The first rule of Poundbury, it turns out, is that everyone is talking about Poundbury. I’d been wandering the wide-open boulevards, thoroughfares, alleys and highways of the Dorchester’s twin town for an hour and had taken a break to rest my gravel-encrusted feet beneath the regal edifice of a building that turned out to be not the Foreign & Commonwealth Office but Waitrose.
From the first couple that passes, I heard “I could never live here.” From the second, in wellies (a wise strategy), “That one’s going to be a hotel, but (rather witheringly) why would you want to stay in Poundbury?” The third vox pop, a pair of teenagers, trailed “1.5 million flats and no one bought them” as they pointed to a nearby neo-Georgian building. In such quick succession, they have confirmed my suspicions. Something is going on here.
Whipping out my phone, I launch an emergency appeal to Google and discover that Poundbury is a new town, an experiment, an artificial exercise in planning. I hadn’t known. To be honest, though, the previous hour spent tramping around a mish-mash of Ancient Rome, Whitehall, Hardy’s Dorset, New Orleans, and Brookside had bamboozled me. Where were the pubs, the newsagents, the public conveniences? Where, to that matter, were the people?
A Brief History of Poundbury
Conceived by Prince Charles in 1988, Poundbury embodies a ‘Vision of Britain’ that champions pedestrians, tradition, and planning. In the same way that Le Corbusier and Haussmann believed squalor and revolution could be designed out of Paris, so Poundbury attempts (perfectly nobly) not to design out the good people of Dorchester but to present a vision of Britain as it should be. But it’s a Britain of Ranger Rovers, focaccia, and game delivered to the tradesman’s entrance. Those who want to grab a Daily Star and a pack of Rothmans before heading to the pub can stay into Dorchester, it appears.
Currently central to the vision are cranes and cones. Poundbury is a building site, and will remain so until at least 2025. The main square is a gathering place of security fencing, bollards and barriers. On the outskirts of the development, where town houses meet Dorset fields in an abrupt confrontation, ranks of portacabins, machinery and scaffolding keep an uneasy peace.
That’s not to say there’s nothing to love about Poundbury. At least it’s trying. If it feels like a film set, at least it’s The Railway Children rather than Trainspotting. I just needed to find the pulse.
The Potting Shed
That beating heart, quite possibly, is in The Potting Shed. Opened eight years ago, it’s the Poundbury outpost of Olives et Al, based in Sturminster Newton. Call it an oasis, a refuge, a sanctuary or just somewhere to get a coffee and some quiche, The Potting Shed feels authentic. In fact, since it occupies the site of a former real farm, it’s one of the few buildings in town to predate Wham!

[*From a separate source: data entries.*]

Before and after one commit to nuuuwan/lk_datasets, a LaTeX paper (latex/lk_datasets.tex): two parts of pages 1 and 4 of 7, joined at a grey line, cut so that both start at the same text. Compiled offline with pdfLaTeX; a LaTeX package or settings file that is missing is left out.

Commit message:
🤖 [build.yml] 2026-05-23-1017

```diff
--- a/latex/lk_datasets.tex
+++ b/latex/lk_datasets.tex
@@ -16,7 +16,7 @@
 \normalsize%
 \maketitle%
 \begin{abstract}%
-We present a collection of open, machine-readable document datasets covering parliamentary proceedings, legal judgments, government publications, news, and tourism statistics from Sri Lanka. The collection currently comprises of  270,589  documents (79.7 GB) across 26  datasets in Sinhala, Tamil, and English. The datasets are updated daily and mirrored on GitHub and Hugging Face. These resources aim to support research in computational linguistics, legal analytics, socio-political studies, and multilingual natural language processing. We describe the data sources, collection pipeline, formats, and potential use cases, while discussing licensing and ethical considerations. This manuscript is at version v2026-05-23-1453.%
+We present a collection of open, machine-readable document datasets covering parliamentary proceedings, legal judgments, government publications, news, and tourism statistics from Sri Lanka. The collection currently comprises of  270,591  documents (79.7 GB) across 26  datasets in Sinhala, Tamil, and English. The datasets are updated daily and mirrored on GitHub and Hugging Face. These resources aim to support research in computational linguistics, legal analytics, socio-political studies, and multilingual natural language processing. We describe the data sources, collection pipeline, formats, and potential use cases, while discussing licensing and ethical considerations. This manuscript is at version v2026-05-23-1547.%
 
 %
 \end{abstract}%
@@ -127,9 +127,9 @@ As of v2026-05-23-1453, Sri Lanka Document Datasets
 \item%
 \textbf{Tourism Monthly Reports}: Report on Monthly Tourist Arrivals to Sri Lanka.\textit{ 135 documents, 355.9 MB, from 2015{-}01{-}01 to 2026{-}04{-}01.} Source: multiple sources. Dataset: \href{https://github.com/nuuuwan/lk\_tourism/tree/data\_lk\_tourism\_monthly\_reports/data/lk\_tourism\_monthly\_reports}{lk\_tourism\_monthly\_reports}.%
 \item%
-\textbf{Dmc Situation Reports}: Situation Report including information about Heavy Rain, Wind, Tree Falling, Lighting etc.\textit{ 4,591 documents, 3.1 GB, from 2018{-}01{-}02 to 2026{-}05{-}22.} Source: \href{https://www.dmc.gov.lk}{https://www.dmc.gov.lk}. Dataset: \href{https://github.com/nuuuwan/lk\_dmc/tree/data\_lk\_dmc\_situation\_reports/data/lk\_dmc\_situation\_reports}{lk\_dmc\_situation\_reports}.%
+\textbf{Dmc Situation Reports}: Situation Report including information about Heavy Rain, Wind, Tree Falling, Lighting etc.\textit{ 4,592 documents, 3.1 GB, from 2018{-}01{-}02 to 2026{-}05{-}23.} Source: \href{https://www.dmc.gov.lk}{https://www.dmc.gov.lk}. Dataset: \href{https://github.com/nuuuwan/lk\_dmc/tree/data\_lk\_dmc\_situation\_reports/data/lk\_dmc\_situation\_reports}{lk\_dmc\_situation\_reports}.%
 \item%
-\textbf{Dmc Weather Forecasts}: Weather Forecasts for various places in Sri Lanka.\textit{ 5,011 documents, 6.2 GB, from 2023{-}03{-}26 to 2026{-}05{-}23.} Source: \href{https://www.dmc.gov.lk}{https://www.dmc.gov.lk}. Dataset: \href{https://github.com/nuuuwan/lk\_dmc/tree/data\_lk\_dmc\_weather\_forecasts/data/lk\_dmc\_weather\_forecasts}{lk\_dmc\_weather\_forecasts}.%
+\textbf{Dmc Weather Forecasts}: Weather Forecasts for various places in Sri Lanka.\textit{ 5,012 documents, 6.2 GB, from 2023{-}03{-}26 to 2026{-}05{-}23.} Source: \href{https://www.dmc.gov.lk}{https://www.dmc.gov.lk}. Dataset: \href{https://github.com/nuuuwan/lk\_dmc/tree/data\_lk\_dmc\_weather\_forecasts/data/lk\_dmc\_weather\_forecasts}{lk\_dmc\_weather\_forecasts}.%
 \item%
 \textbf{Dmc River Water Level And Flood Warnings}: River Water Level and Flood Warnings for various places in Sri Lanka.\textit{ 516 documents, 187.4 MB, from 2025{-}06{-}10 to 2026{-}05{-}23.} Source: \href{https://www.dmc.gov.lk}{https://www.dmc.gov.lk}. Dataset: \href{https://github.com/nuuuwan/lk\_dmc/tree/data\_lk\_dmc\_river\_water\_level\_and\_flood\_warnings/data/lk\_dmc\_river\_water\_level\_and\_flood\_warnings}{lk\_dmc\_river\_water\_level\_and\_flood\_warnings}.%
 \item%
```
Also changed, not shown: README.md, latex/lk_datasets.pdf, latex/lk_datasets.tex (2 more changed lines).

If you don’t know the story of Olives etAl, then it’s well worth taking the time to read on their excellent website how Giles and Annie Henschel took a trip around the Mediterranean in 1992 on motorbikes and came back with the idea for a business that would later turn over millions.
I get the chance to sit down with Dan, the manager, and enjoy a revitalising coffee surrounded by shelves loaded with signature and niche Dorset produce. Behind me, fashionable young baristas serve cappus and lattes to a steady stream of visitors, while the dining area at lunchtime is packed.
|That'll be Dan, the manager|
|Old, scary Dorchester. A vision of nightmares|
They’re tucking into anything from pies, gluten-free tarts, and free range Scotch eggs from the deli, to menu items that include Potting Shed Rarebit with West Country cheddar, Piddle Beer, Olives et Al Chilli and Ginger dressing; Cream tea, or Grazing boards with Blue Vinney, olives, dolmades, artichokes and more. Arrive early enough and you can even enjoy a Full Spanish breakfast with chorizo and fancy tomatoes.
Of course, this being an embassy of Olives et Al, there’s also a full selection of flavoured oils, tapenades, fresh marinated olives and Mediterranean delicacies. Instead of feeling on the fringes of humanity, I suddenly feel at the centre of a universe. The shelves read like a greatest hits of Dorset fare, from Moore’s Knobs to Piddle Brewery beer.
As I walk back to Dorchester, where there’s a farmer’s market in full flow and hordes of Saturday shoppers converging on Olde Worlde tea rooms for a sit-down, I have an epiphany. The future isn’t here yet. But Poundbury has envisioned it. Now I get it. In 2025, these streets won’t be empty, the cranes will be gone, and those who speculated on Poundbury property will be sitting on the next Sandbanks. And these people will need antipasti, freshly brewed coffee and tapenade. They won’t have to look far.